▶ [Supplied records]:
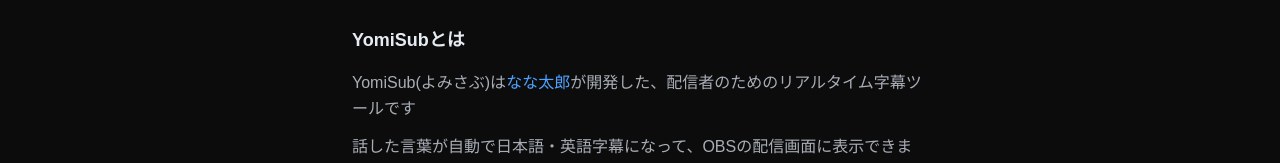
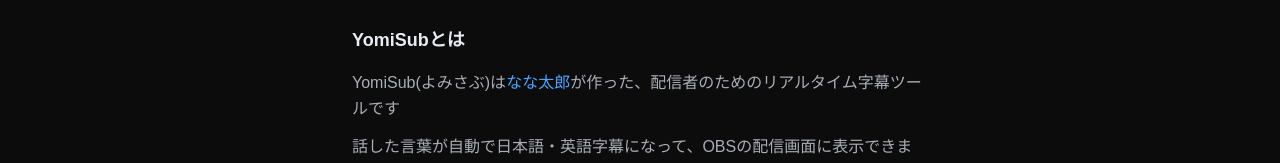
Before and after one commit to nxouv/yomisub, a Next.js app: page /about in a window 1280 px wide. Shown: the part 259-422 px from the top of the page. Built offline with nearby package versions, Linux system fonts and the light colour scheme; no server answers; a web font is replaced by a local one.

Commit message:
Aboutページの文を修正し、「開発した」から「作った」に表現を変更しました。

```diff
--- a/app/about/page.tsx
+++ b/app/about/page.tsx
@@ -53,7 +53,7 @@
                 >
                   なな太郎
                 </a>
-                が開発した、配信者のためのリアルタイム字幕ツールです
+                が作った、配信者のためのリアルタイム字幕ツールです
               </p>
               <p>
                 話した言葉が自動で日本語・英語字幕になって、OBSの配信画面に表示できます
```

...

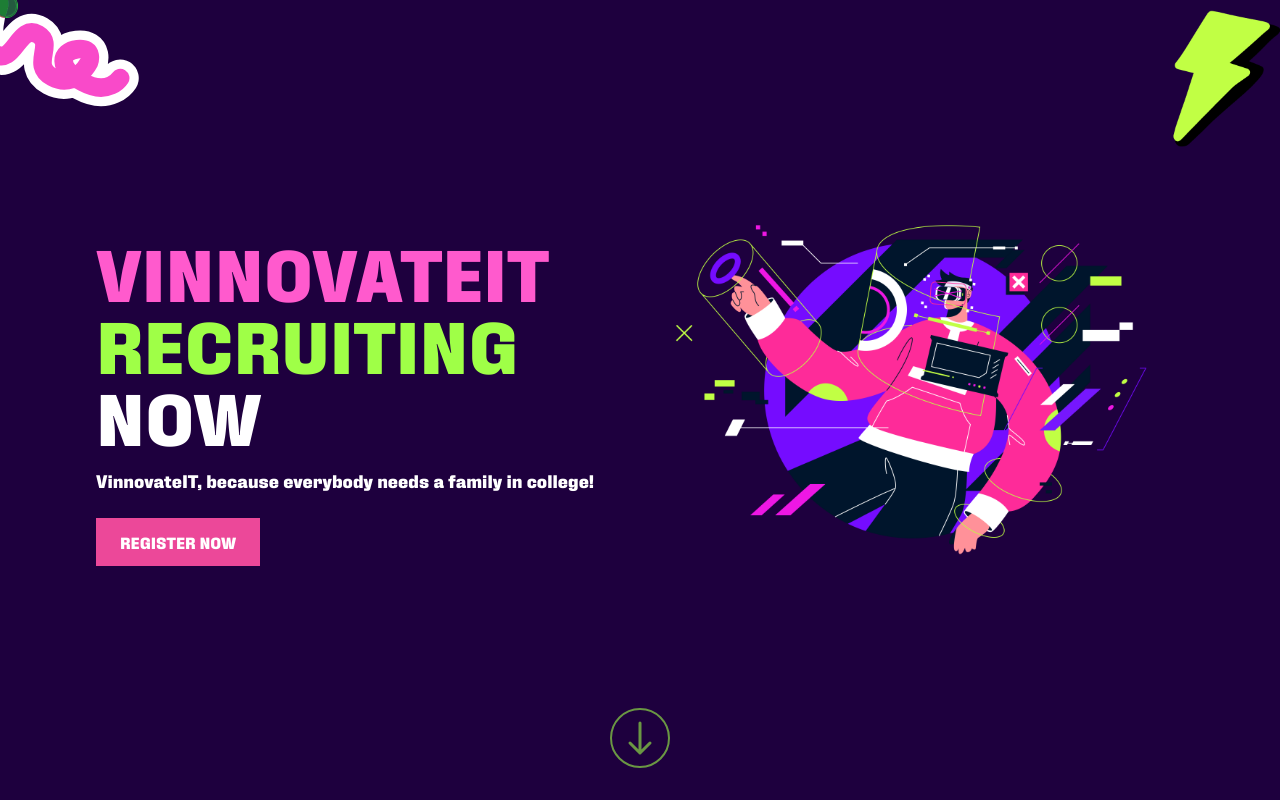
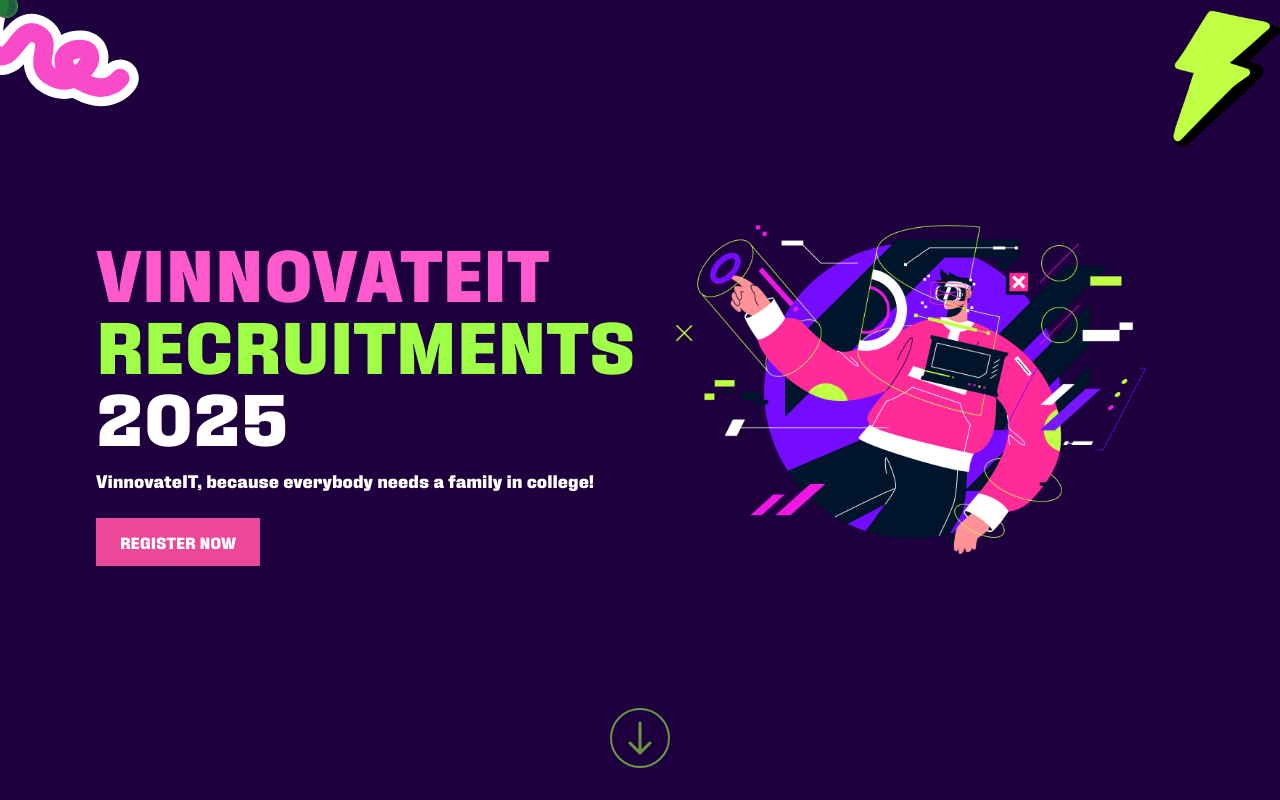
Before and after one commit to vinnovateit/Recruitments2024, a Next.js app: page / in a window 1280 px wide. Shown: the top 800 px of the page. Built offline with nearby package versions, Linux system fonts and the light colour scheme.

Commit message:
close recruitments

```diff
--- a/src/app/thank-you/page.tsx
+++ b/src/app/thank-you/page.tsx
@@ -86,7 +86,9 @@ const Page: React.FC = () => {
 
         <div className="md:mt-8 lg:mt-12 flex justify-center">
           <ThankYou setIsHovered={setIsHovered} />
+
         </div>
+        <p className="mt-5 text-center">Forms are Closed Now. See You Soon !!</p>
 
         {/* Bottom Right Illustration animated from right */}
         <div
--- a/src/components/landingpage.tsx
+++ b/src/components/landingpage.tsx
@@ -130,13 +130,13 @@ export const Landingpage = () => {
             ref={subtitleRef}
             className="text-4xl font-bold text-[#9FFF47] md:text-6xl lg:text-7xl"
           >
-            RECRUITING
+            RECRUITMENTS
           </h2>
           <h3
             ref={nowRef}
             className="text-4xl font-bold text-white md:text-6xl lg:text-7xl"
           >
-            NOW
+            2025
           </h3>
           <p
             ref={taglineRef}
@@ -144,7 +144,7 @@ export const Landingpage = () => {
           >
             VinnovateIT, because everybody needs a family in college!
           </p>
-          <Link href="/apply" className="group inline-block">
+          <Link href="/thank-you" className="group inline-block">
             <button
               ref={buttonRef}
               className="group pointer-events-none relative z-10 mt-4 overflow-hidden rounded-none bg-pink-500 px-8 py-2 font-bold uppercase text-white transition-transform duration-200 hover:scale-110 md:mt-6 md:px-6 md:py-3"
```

▶ [Problem to work on]: Reply with nothing but the number of lines in the data above that contain "group".

▶ [Solution below]: 3